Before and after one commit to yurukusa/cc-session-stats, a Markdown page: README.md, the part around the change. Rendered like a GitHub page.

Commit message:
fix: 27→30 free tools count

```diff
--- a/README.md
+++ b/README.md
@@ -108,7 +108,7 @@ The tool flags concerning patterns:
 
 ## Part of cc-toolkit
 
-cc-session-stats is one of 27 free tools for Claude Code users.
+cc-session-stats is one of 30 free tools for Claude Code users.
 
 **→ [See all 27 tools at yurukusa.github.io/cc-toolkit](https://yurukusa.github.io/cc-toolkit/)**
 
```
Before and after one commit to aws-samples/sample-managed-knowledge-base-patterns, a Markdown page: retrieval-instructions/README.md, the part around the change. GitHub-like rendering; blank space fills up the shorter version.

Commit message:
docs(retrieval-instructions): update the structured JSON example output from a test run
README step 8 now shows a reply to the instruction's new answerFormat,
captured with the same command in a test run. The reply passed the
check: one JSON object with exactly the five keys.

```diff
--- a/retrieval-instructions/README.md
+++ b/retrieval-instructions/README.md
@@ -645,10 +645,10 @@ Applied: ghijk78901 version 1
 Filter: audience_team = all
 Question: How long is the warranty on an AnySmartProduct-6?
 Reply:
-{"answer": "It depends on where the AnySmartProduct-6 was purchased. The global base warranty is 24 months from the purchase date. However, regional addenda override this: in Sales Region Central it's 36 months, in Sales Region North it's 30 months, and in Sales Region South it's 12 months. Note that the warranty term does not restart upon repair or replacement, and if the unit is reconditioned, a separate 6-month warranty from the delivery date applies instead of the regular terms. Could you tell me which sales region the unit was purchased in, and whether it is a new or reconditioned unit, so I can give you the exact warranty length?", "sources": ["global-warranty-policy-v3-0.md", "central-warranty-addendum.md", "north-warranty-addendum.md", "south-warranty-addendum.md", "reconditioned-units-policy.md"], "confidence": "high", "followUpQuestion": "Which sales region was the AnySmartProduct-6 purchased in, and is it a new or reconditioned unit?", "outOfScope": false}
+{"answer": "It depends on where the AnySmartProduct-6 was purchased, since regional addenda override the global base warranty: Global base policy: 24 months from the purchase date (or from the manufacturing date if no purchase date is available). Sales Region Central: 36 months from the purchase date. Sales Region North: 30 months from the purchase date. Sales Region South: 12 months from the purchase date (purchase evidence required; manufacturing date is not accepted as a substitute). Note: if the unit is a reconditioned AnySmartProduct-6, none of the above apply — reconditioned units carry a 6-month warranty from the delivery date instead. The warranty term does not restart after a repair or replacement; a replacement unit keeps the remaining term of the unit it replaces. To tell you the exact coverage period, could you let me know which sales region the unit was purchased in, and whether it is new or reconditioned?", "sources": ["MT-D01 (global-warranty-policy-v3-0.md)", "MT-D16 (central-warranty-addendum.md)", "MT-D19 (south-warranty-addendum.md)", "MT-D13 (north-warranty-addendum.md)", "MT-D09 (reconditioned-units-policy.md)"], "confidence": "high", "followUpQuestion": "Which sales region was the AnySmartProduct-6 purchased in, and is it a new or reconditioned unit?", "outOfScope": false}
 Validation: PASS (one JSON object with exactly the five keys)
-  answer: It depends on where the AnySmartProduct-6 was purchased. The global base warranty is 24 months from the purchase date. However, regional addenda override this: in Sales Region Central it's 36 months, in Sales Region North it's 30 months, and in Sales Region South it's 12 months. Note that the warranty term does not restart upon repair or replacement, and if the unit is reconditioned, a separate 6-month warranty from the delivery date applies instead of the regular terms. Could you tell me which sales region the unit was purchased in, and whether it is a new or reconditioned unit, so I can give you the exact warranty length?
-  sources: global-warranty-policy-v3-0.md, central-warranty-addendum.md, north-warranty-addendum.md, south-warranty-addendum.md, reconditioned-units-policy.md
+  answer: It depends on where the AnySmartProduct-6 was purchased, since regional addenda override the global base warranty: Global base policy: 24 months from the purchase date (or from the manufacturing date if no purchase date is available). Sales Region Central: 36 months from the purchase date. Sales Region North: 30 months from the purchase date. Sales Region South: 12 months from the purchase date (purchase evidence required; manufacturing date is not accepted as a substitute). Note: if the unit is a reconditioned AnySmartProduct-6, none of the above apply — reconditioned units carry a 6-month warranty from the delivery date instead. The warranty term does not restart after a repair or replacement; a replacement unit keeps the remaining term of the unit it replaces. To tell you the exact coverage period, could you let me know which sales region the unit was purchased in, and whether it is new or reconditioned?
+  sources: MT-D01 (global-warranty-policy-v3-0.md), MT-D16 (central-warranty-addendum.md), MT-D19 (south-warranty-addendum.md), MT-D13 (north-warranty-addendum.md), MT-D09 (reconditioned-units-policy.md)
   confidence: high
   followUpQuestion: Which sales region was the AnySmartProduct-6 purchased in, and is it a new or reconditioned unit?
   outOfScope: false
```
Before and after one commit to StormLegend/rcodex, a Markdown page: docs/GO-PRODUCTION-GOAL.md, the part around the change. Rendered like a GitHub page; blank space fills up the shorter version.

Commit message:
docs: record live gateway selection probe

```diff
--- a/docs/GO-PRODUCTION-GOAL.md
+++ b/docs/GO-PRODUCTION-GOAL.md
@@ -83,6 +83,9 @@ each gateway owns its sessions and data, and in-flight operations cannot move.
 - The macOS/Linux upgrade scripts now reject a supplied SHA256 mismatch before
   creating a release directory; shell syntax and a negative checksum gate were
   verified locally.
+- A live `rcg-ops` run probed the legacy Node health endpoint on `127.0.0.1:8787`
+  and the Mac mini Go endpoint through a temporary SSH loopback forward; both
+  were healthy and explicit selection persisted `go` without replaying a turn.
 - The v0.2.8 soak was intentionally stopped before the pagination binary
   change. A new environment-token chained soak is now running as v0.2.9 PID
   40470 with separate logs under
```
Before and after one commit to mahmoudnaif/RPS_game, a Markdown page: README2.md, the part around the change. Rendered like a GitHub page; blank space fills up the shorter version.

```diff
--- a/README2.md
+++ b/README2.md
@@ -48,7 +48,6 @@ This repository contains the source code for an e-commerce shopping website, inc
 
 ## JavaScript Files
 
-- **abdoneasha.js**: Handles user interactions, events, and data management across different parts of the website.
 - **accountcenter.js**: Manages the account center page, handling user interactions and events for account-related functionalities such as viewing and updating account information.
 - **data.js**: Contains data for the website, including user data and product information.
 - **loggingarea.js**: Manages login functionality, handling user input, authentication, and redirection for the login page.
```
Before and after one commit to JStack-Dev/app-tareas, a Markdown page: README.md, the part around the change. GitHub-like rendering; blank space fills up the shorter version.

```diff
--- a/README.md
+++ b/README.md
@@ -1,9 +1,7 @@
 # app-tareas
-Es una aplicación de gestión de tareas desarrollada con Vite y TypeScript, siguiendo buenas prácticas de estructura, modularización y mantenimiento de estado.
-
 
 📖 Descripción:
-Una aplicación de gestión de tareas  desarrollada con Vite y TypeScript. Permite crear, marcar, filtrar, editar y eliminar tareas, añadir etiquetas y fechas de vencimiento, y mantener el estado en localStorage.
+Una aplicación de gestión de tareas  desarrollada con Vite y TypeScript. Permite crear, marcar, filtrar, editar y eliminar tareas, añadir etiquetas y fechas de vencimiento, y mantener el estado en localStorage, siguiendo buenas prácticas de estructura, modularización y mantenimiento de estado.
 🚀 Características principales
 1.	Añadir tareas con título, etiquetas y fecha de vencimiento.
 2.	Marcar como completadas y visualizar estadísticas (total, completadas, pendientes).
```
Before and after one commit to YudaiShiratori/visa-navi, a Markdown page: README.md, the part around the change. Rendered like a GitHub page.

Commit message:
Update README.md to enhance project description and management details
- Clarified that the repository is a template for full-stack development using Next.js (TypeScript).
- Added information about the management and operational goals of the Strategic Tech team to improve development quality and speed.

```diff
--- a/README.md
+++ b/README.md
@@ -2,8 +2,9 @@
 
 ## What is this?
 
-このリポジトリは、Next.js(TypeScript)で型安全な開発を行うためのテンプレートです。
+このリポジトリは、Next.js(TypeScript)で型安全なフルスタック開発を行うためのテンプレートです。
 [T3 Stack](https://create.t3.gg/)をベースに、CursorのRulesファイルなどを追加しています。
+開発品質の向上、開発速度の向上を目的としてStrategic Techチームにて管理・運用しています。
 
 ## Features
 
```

= = = =

Locate the lines above that contain "free" and copy them.

fix: 27→30 free tools count
-cc-session-stats is one of 27 free tools for Claude Code users.
+cc-session-stats is one of 30 free tools for Claude Code users.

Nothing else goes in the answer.